### TASK OBJECTIVE
Look through the records below for the line holding "on the surface". Write it out exactly, with each following line through the line holding "to world coordinates".

BEGIN RECORD EXTRACTS

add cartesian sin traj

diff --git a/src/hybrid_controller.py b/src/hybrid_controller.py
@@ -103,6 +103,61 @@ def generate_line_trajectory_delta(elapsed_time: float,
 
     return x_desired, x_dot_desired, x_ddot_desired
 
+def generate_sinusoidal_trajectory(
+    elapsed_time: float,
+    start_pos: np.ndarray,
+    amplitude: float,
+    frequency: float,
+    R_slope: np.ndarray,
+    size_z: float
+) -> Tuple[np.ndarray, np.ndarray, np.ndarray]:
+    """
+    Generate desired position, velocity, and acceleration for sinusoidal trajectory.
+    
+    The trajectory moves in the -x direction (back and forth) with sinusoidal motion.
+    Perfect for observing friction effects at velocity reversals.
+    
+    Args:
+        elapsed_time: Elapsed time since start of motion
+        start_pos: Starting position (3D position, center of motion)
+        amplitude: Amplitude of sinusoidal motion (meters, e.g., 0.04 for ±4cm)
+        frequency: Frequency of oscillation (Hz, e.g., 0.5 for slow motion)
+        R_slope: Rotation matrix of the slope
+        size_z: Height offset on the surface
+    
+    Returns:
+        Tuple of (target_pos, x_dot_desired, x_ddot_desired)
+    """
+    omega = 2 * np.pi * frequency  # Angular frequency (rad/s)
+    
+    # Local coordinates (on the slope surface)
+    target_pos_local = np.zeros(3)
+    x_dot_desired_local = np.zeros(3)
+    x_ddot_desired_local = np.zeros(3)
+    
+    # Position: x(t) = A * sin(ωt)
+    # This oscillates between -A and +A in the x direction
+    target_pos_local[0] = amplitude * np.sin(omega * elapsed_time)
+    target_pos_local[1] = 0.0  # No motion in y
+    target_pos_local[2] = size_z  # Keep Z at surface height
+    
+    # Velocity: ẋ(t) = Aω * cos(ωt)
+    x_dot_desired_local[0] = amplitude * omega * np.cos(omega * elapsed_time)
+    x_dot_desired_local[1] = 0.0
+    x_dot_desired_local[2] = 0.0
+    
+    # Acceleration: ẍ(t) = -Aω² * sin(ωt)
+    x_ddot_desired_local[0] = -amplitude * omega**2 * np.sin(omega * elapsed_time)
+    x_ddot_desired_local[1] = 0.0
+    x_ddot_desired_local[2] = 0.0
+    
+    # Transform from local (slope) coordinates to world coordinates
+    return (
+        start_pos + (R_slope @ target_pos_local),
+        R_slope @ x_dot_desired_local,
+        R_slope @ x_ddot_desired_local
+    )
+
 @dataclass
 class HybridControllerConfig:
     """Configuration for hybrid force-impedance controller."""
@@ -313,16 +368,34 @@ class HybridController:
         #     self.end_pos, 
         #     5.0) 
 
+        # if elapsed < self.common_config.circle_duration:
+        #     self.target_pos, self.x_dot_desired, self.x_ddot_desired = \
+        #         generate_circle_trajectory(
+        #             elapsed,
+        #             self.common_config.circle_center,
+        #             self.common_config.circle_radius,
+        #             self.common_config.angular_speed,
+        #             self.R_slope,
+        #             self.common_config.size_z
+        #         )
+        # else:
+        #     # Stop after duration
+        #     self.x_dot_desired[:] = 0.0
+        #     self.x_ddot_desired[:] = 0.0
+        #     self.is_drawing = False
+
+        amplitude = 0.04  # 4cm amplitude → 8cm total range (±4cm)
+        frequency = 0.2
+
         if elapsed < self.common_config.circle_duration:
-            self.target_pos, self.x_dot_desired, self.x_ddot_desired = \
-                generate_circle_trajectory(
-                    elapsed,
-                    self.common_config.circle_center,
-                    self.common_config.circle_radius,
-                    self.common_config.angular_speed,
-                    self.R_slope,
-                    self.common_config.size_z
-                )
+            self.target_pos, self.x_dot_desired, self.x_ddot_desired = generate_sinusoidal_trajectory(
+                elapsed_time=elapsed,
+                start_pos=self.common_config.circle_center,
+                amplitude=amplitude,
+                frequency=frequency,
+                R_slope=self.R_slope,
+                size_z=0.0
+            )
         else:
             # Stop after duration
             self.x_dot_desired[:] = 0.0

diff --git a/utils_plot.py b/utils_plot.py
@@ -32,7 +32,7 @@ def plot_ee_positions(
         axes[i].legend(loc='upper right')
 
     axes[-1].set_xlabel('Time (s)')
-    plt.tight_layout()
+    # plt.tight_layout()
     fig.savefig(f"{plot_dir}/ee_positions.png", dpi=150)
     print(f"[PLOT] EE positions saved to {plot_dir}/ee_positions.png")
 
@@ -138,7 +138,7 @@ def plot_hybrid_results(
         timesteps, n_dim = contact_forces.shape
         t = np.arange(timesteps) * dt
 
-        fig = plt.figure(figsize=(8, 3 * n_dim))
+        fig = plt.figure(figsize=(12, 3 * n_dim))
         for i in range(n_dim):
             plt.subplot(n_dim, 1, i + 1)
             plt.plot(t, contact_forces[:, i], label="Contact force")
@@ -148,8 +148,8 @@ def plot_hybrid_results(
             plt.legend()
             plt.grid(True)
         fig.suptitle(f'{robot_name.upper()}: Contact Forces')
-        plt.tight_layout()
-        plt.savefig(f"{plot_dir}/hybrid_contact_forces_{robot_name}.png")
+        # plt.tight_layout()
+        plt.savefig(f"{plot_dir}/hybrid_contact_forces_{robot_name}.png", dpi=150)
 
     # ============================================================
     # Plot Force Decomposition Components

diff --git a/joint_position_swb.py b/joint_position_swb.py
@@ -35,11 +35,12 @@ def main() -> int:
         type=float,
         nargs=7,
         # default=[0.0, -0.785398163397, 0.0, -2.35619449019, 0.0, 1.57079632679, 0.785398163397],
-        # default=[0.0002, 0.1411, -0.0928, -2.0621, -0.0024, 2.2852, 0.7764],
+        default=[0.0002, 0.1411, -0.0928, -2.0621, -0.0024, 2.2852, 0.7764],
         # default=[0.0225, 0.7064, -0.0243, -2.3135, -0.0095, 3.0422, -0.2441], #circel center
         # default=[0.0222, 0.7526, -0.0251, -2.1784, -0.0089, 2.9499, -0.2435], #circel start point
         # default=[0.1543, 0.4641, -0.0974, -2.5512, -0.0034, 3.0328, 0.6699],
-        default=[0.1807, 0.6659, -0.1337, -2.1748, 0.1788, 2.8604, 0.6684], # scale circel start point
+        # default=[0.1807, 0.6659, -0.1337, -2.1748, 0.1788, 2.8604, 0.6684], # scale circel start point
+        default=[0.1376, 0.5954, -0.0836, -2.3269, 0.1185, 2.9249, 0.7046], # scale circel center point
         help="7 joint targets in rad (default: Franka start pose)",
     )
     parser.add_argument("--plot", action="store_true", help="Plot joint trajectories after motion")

END RECORD EXTRACTS

### ANSWER FOR THE TASK
+        size_z: Height offset on the surface
+    
+    Returns:
+        Tuple of (target_pos, x_dot_desired, x_ddot_desired)
+    """
+    omega = 2 * np.pi * frequency  # Angular frequency (rad/s)
+    
+    # Local coordinates (on the slope surface)
+    target_pos_local = np.zeros(3)
+    x_dot_desired_local = np.zeros(3)
+    x_ddot_desired_local = np.zeros(3)
+    
+    # Position: x(t) = A * sin(ωt)
+    # This oscillates between -A and +A in the x direction
+    target_pos_local[0] = amplitude * np.sin(omega * elapsed_time)
+    target_pos_local[1] = 0.0  # No motion in y
+    target_pos_local[2] = size_z  # Keep Z at surface height
+    
+    # Velocity: ẋ(t) = Aω * cos(ωt)
+    x_dot_desired_local[0] = amplitude * omega * np.cos(omega * elapsed_time)
+    x_dot_desired_local[1] = 0.0
+    x_dot_desired_local[2] = 0.0
+    
+    # Acceleration: ẍ(t) = -Aω² * sin(ωt)
+    x_ddot_desired_local[0] = -amplitude * omega**2 * np.sin(omega * elapsed_time)
+    x_ddot_desired_local[1] = 0.0
+    x_ddot_desired_local[2] = 0.0
+    
+    # Transform from local (slope) coordinates to world coordinates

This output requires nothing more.